If your Linux command-line fu is strong, try using
ddrescue to make a backup image of your hard disk, then use
foremost to extract the photos (JPGs, I assume?)
From experience, I can say that this is a remarkably effective approach to use on failing drives if your objective is to recover the types of files that Foremost can recognise, including photos, movies, music, and Office documents.
ddrescue is special because it was designed specifically to read flaky disks. Regular
dd will stop dead when it encounters errors;
ddrescue shrugs, marks the bad sector to be tried again later, and moves on.
GNU ddrescue is a data recovery tool. It copies data from one file or block device (hard disc, cdrom, etc) to another, trying hard to rescue data in case of read errors.
foremost is special because it does not rely on the filesystem at all. Your partition table or filesystem structures could be completely trashed, yet
foremost will still recover (many of) your files.
Foremost is a console program to recover files based on their headers, footers, and internal data structures. This process is commonly referred to as data carving. Foremost can work on image files, such as those generated by dd, Safeback, Encase, etc, or directly on a drive. The headers and footers can be specified by a configuration file or you can use command line switches to specify built-in file types.
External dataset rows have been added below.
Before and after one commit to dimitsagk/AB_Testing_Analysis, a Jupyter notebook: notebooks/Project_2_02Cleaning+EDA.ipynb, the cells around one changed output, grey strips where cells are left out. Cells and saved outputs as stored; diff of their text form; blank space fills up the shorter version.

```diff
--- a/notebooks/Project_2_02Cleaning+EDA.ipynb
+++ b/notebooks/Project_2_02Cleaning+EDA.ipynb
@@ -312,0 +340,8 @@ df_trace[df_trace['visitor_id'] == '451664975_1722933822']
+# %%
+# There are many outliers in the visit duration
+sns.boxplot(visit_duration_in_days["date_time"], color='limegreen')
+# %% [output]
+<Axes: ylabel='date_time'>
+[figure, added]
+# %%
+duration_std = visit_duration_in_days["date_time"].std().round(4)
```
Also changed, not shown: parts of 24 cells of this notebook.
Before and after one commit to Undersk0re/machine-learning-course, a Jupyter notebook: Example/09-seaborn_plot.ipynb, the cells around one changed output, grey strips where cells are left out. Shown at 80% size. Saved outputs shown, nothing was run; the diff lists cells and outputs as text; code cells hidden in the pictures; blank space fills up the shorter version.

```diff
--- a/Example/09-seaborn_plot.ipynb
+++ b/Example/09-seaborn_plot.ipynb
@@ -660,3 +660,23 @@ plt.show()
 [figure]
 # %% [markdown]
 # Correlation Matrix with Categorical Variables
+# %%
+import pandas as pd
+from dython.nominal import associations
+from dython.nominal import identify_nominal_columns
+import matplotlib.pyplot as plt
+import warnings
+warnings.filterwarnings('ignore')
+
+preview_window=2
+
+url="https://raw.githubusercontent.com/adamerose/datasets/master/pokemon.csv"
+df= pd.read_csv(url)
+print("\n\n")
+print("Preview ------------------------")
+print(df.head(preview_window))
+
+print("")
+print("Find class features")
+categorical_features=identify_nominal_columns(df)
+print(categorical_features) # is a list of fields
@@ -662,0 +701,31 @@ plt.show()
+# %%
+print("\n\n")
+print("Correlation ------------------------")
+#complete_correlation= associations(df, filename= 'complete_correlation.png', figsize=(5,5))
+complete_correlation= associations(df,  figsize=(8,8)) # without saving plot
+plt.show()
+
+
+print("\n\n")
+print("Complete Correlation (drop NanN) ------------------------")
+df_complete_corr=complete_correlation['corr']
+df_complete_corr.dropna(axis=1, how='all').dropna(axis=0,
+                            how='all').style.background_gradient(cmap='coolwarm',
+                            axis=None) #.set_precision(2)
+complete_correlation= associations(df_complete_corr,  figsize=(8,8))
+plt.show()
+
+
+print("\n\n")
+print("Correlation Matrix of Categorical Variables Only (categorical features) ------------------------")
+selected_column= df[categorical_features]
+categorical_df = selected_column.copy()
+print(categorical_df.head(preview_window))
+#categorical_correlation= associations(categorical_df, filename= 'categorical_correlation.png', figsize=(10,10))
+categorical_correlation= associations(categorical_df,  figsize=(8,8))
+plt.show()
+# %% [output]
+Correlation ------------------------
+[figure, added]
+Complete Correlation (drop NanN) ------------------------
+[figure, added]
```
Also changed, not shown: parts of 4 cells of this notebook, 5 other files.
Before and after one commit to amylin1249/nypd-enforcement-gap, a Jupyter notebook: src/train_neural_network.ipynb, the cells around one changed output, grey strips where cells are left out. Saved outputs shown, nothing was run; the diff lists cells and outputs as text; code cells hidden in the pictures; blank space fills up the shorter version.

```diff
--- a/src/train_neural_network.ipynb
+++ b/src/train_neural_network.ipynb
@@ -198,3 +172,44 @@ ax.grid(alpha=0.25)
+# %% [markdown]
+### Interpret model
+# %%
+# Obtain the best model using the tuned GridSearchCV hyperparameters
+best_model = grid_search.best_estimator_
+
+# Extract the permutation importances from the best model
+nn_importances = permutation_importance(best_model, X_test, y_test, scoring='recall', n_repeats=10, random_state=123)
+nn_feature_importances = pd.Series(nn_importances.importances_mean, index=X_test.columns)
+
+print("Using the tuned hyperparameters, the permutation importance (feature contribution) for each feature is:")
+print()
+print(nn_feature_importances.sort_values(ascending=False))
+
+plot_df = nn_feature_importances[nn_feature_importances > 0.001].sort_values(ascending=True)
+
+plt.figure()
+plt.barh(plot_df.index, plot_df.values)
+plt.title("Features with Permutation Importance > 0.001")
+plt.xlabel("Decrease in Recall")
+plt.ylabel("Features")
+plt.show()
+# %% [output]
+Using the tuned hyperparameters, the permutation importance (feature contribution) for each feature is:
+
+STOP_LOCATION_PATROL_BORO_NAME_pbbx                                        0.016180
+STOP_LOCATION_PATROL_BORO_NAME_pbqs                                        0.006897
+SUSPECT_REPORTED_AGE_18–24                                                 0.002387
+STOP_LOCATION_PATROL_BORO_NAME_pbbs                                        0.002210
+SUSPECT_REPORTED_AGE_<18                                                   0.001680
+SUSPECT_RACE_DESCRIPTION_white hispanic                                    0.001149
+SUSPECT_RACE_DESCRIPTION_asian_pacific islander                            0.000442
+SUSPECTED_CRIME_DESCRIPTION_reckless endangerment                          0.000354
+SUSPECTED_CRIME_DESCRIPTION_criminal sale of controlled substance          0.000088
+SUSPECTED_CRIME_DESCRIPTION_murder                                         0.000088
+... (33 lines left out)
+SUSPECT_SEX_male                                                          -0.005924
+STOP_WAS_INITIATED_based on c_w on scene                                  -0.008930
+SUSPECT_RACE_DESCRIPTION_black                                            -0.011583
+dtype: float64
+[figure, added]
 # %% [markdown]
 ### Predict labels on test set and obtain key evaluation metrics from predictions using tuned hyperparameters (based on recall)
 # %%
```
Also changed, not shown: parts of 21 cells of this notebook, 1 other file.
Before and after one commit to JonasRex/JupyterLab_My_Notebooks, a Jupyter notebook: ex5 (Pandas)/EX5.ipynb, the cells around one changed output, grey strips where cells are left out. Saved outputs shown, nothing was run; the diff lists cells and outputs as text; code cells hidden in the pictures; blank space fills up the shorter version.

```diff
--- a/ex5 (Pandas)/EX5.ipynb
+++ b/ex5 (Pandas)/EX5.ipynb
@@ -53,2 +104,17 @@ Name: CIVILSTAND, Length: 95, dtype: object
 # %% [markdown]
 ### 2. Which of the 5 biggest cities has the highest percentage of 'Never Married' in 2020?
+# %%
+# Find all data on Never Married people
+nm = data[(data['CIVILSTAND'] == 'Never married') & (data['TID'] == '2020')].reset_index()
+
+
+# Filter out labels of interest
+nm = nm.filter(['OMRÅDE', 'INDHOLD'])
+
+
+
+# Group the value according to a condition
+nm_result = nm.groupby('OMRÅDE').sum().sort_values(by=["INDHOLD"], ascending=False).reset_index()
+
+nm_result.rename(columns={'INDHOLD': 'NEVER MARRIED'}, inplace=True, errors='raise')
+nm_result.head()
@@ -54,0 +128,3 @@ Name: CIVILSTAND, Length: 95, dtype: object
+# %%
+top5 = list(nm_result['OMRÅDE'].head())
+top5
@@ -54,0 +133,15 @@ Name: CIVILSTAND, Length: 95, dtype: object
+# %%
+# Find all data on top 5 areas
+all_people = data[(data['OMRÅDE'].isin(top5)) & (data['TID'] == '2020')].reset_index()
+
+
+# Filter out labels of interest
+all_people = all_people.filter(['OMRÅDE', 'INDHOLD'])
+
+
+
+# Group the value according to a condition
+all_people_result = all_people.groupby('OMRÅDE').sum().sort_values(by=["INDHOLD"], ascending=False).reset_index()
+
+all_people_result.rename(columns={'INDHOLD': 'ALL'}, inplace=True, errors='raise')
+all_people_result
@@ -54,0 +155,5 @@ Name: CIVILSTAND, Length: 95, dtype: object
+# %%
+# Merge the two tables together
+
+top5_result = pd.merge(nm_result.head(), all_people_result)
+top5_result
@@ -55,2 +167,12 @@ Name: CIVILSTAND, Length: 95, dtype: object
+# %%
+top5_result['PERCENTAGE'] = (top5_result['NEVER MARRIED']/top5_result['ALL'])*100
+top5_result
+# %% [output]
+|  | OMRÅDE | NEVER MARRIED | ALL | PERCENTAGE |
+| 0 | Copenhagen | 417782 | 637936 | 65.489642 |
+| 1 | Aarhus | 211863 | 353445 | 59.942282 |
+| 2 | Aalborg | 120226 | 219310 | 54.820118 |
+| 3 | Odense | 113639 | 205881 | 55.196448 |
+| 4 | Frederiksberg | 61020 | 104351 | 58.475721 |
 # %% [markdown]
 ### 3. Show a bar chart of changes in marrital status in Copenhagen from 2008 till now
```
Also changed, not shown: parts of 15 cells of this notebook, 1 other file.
These built-in types look at the data structures of a given file format allowing for a more reliable and faster recovery.
Other alternatives are
PhotoRec which runs on Windows, though I'm not sure how well it will do in the face of disk errors, and
GetDataBack which is paid software.